"I give her a hard time sometimes," Mayweather said, "but when it's all said and done, she's a lady that I love, and she's a great person.
"There are a lot of people who came my way, trying to be my publicist. There were a thousand people who came my way, wanting to be my publicist, people who worked with some other megastars. But I'm loyal to the people I'm with.
"I'm going to continue to work with Kelly Swanson. She was with me at the beginning of my career, and she's going to be with me until the end of my career."
To be a woman working with Mayweather is a tricky circumstance.
Mayweather has been charged or convicted of domestic violence five times over the past 14 years. He has pleaded guilty three times and served two months of a 90-day sentence in 2012.
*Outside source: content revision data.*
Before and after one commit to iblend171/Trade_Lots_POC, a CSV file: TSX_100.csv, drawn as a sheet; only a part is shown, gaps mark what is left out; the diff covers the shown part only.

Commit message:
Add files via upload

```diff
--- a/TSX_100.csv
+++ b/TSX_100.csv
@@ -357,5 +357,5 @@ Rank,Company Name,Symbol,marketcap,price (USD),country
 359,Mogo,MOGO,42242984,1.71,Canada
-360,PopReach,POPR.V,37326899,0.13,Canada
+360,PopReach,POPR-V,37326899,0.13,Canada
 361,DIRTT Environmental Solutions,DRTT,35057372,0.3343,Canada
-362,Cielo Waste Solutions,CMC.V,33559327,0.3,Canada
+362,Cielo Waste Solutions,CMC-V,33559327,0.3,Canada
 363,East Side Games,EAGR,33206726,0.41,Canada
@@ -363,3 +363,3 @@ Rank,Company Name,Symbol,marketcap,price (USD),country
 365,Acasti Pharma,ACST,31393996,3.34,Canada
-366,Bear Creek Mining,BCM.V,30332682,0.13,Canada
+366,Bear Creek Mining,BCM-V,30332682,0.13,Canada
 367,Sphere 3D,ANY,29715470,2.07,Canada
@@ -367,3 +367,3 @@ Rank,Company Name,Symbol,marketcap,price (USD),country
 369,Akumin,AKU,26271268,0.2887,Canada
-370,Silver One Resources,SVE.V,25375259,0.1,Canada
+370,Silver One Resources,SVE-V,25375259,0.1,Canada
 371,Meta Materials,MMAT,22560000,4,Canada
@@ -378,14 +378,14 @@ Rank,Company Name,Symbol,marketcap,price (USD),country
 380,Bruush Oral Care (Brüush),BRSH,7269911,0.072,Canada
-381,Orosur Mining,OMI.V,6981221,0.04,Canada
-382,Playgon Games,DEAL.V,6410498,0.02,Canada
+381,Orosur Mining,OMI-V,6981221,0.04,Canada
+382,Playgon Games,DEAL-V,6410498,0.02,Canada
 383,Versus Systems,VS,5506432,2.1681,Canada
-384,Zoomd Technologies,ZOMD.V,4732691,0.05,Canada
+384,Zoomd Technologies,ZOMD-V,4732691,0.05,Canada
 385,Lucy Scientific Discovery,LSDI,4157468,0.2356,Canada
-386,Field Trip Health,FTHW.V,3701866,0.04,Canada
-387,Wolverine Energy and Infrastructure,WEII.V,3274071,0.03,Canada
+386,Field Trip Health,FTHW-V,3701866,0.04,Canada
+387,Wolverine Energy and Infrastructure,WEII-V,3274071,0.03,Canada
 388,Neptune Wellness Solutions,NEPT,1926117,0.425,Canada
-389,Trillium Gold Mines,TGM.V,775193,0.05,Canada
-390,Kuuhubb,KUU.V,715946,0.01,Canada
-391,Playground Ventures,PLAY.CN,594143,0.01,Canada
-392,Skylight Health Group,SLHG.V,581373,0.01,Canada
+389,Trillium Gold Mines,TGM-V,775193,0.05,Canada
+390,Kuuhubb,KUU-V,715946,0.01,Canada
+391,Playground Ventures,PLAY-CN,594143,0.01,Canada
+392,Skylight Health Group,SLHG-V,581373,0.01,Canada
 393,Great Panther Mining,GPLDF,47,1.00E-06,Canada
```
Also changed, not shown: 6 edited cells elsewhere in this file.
The transcendent nature of Saturday night's fight has put Mayweather's checkered past under scrutiny from the mainstream media that had ignored that background before.
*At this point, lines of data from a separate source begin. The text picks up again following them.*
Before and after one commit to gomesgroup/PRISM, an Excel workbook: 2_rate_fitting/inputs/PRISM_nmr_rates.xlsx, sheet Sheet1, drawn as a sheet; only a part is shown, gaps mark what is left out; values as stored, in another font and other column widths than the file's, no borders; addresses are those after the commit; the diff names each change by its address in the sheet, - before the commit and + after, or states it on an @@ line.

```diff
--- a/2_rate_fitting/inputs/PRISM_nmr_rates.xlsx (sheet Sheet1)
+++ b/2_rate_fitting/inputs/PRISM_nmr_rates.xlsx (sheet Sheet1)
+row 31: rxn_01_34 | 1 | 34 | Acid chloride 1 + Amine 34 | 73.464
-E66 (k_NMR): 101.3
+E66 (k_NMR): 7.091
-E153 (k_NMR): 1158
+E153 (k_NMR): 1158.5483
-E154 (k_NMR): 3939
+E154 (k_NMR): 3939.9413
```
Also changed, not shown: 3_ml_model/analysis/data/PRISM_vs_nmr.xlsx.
Swanson doesn't defend Mayweather. Like an attorney, she views her job as necessary for her client.
"In our business or any business," Sternburg said, "you're entitled to representation, whether it's crisis management or public relations. Sometimes in this business your clients have issues, but Kelly always rises above it."
Mayweather is the world's most prominent boxer, and he has massive media obligations.
"Our relationship is exactly that: He's a fighter, and I'm a publicist," Swanson said. "I manage his press relations. "All the other stuff he does outside of boxing, I don't even see him between fights. I just mind my business and do my job. That's how we've stayed together 10 years."
Swanson controls Mayweather's interaction only to a point. Once the cameras are recording and the microphones are out, Swanson won't dictate which questions a reporter can ask. And Mayweather will say whatever he wants.
Without naming names, Swanson recounted what she called "an unfortunate situation," when CNN host Rachel Nichols pursued an aggressive line of questioning about Mayweather's domestic-violence accusations.